══ Data

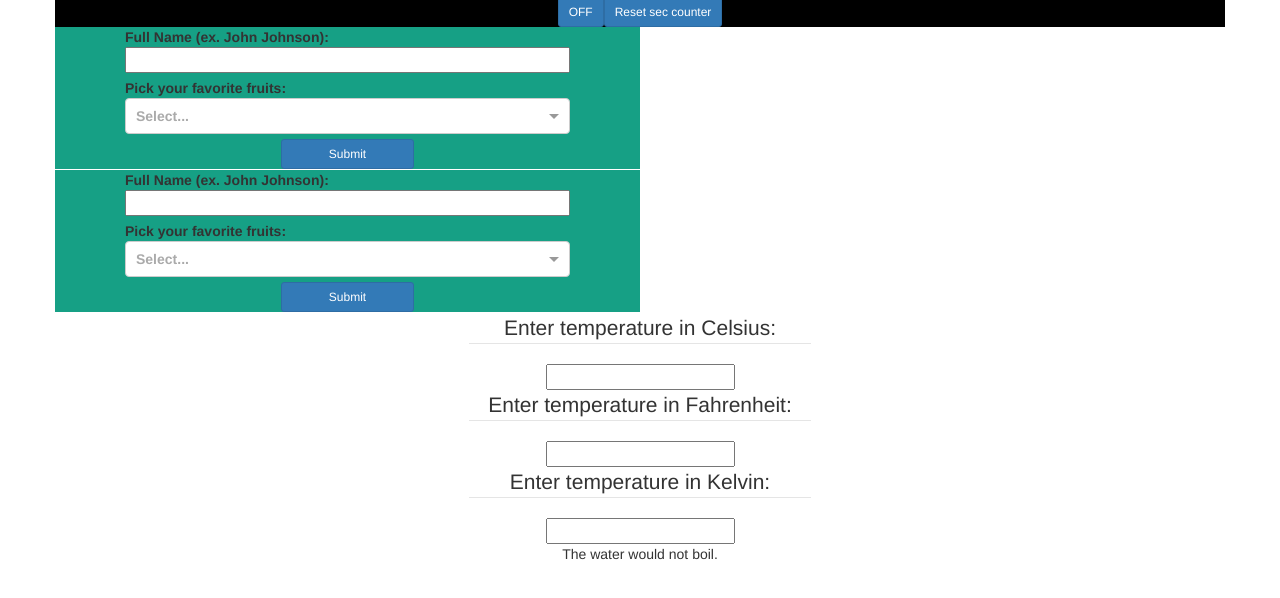
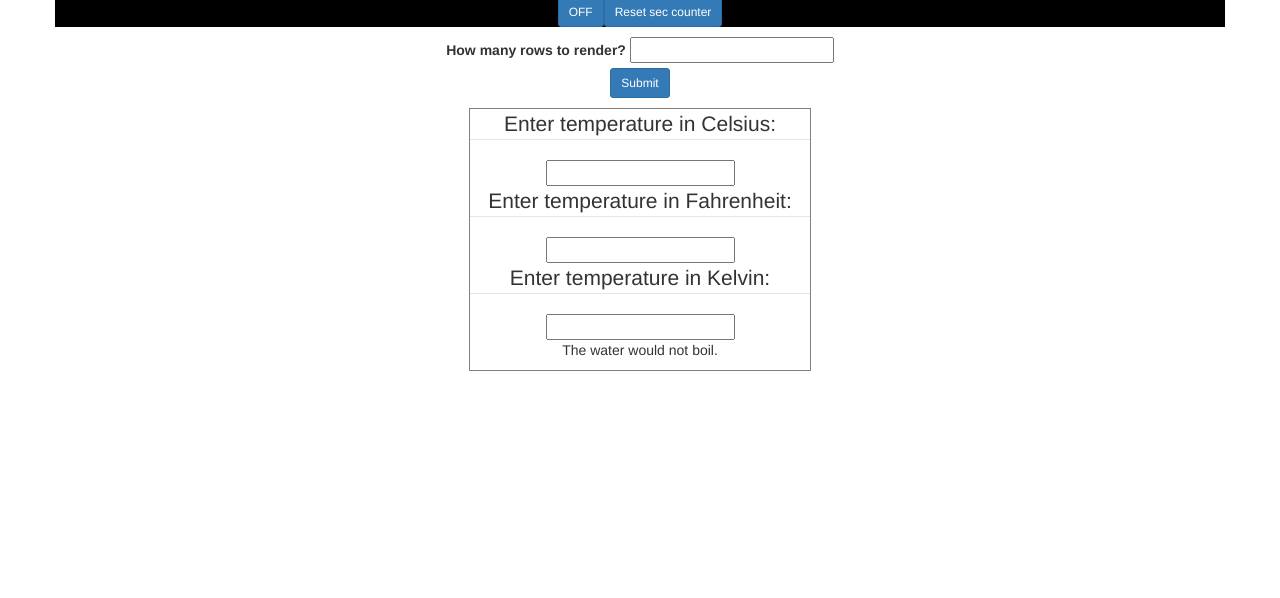
Before and after one commit to neone35/react-play, a React app: page / in a window 1280 px wide. Shown: the part 70-668 px from the top of the page. Built offline with nearby package versions, Linux system fonts and the light colour scheme.

Commit message:
added input field for name&fruits form dynamic generation

```diff
--- a/src/Conversion.js
+++ b/src/Conversion.js
@@ -87,7 +87,7 @@ class Calculator extends React.Component {
     const kelvin = scale === 'c' || scale === 'f' ? tryConvert(temperature, toKelvin) : temperature;
 
     return (
-      <div className="conversion row">
+      <div className="conversion row bordered">
         <TemperatureInput
           scale="c"
           temperature={celsius}
--- a/src/index.css
+++ b/src/index.css
@@ -34,7 +34,7 @@ div.bordered {
 
 form.name-form {
   background-color: #16a085;
-  padding: 0 5em 0 5em;
+  padding: 1em 5em 1em 5em;
   text-align: left;
   border-bottom: 1px solid #fff;
 }
@@ -48,3 +48,11 @@ form.name-form input[type=submit] {
   width: 30%;
   margin: 0 auto;
 }
+
+form.nameform-form {
+  padding: 10px 0 10px 0;
+}
+
+div.nameforms {
+  padding: 0 0 10px 0;
+}
--- a/src/index.js
+++ b/src/index.js
@@ -16,6 +16,72 @@ require('bootstrap');
 //   {id: 3, firstName: 'Gabriela', lastName: 'Maslova', avatarUrl: logo}
 // ];
 
+class NameFormsGen extends React.Component {
+  constructor (props) {
+    super(props);
+    this.state = {
+      rowsInput: "",
+      rowsSubmitClicked: false
+    }
+    this.handleRowInput = this.handleRowInput.bind(this);
+    this.handleSubmit = this.handleSubmit.bind(this);
+  };
+
+  handleRowInput (e) {
+    this.setState({rowsInput: e.target.value});
+    this.setState({rowsSubmitClicked: false});
+  }
+
+  handleSubmit (e) {
+    e.preventDefault();
+    this.setState({rowsSubmitClicked: true});
+  }
+
+  render() {
+    var submitClicked = this.state.rowsSubmitClicked;
+    return (
+      <span>
+        <FormRow handleSubmit={this.handleSubmit} handleRowInput={this.handleRowInput}
+                  inputValue={this.state.rowsInput} labelText={"How many rows to render?"}
+                  submitClicked={submitClicked}/>
+        <FormResults submitClicked={submitClicked} inputValue={this.state.rowsInput} />
+      </span>
+      );
+  }
+}
+
+function FormRow (props) {
+    return (
+      <form onSubmit={props.handleSubmit} className="row nameform-form">
+        <label>
+          {props.labelText + " "}
+          <input type="text" value={props.inputValue} onChange={props.handleRowInput}
+                 maxLength="3" />
+        </label>
+        {isNaN(props.inputValue) ?
+          <p>Please input 3 digit number!</p>
+        : <input type="submit" value="Submit" className="btn btn-primary btn-sm" />}
+      </form>
+      );
+}
+
+function FormResults (props){
+  if (props.submitClicked && !isNaN(props.inputValue) && props.inputValue !== "") {
+      var nameForms = new Array(parseInt(props.inputValue, 10));
+      for (var i=0; i < nameForms.length; i++){
+        nameForms[i] = <NameForm key={i}/>;
+      }
+      return (
+        <div className="nameforms">
+        {nameForms}
+        </div>
+      );
+    } else {
+      return null;
+    }
+}
+
+
 // Always start React component with capital, ex. 'Greeting'
 // Only DOM elements <div /> start with lowercase
 class App extends React.Component {
@@ -24,8 +90,7 @@ class App extends React.Component {
         <div className="App container">
           <b><p className="props-class">{this.props.passprop}</p></b>
           <Clock initial={1} />
-          <NameForm />
-          <NameForm />
+          <NameFormsGen />
           <Calculator />
         </div>
       );
```
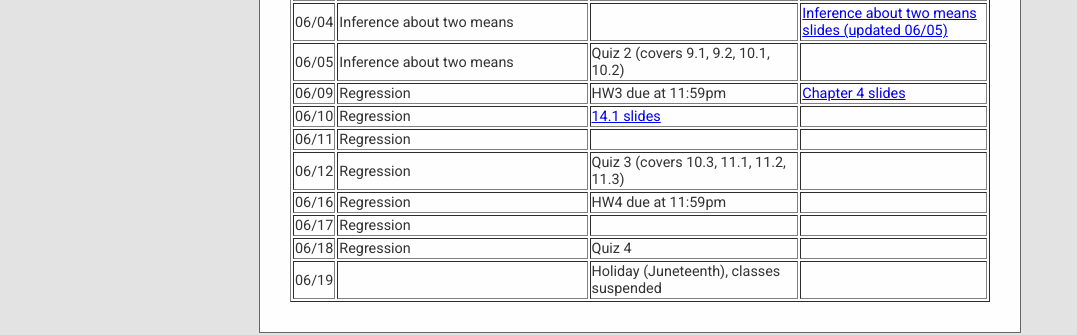
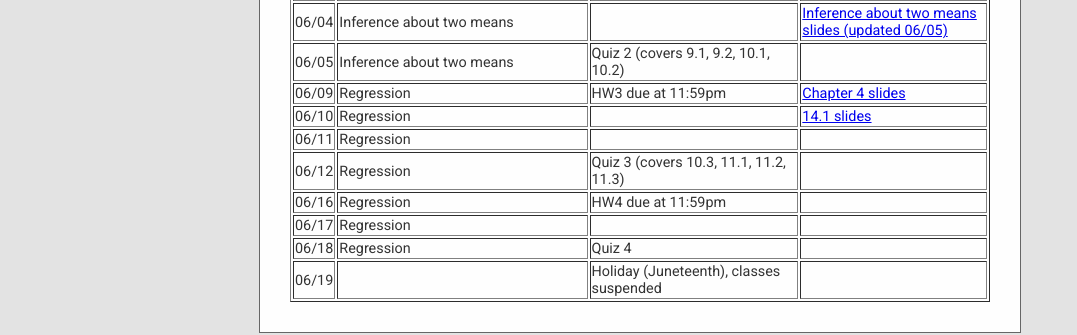
Before and after one commit to cesail/cesail.github.io, a Jekyll site: the page built from courses/25s1ma116/index.html, in a window 1280 px wide. Shown: the part 821-1156 px from the top of the page, without its empty margins (0-1077 px from the left). Built offline with Jekyll 4.4.1, drawn with Linux system fonts in a browser that asks for light colours; some web fonts are replaced; a script that is not in the unit is left out.

Commit message:
Update index.html

```diff
--- a/courses/25s1ma116/index.html
+++ b/courses/25s1ma116/index.html
@@ -172,8 +172,8 @@
 
   <tr><td> 06/10 </td>
      <td> Regression </td>
-     <td> <a href="141.pdf"> 14.1 slides </a> </td>
-    <td></td>
+     <td>  </td>
+    <td> <a href="141.pdf"> 14.1 slides </a> </td>
   </tr>
 
   <tr><td> 06/11 </td>
```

════

- [Directions] Wherever a line above contains "courses", copy that line.

- [Written answer]
Before and after one commit to cesail/cesail.github.io, a Jekyll site: the page built from courses/25s1ma116/index.html, in a window 1280 px wide. Shown: the part 821-1156 px from the top of the page, without its empty margins (0-1077 px from the left). Built offline with Jekyll 4.4.1, drawn with Linux system fonts in a browser that asks for light colours; some web fonts are replaced; a script that is not in the unit is left out.
--- a/courses/25s1ma116/index.html
+++ b/courses/25s1ma116/index.html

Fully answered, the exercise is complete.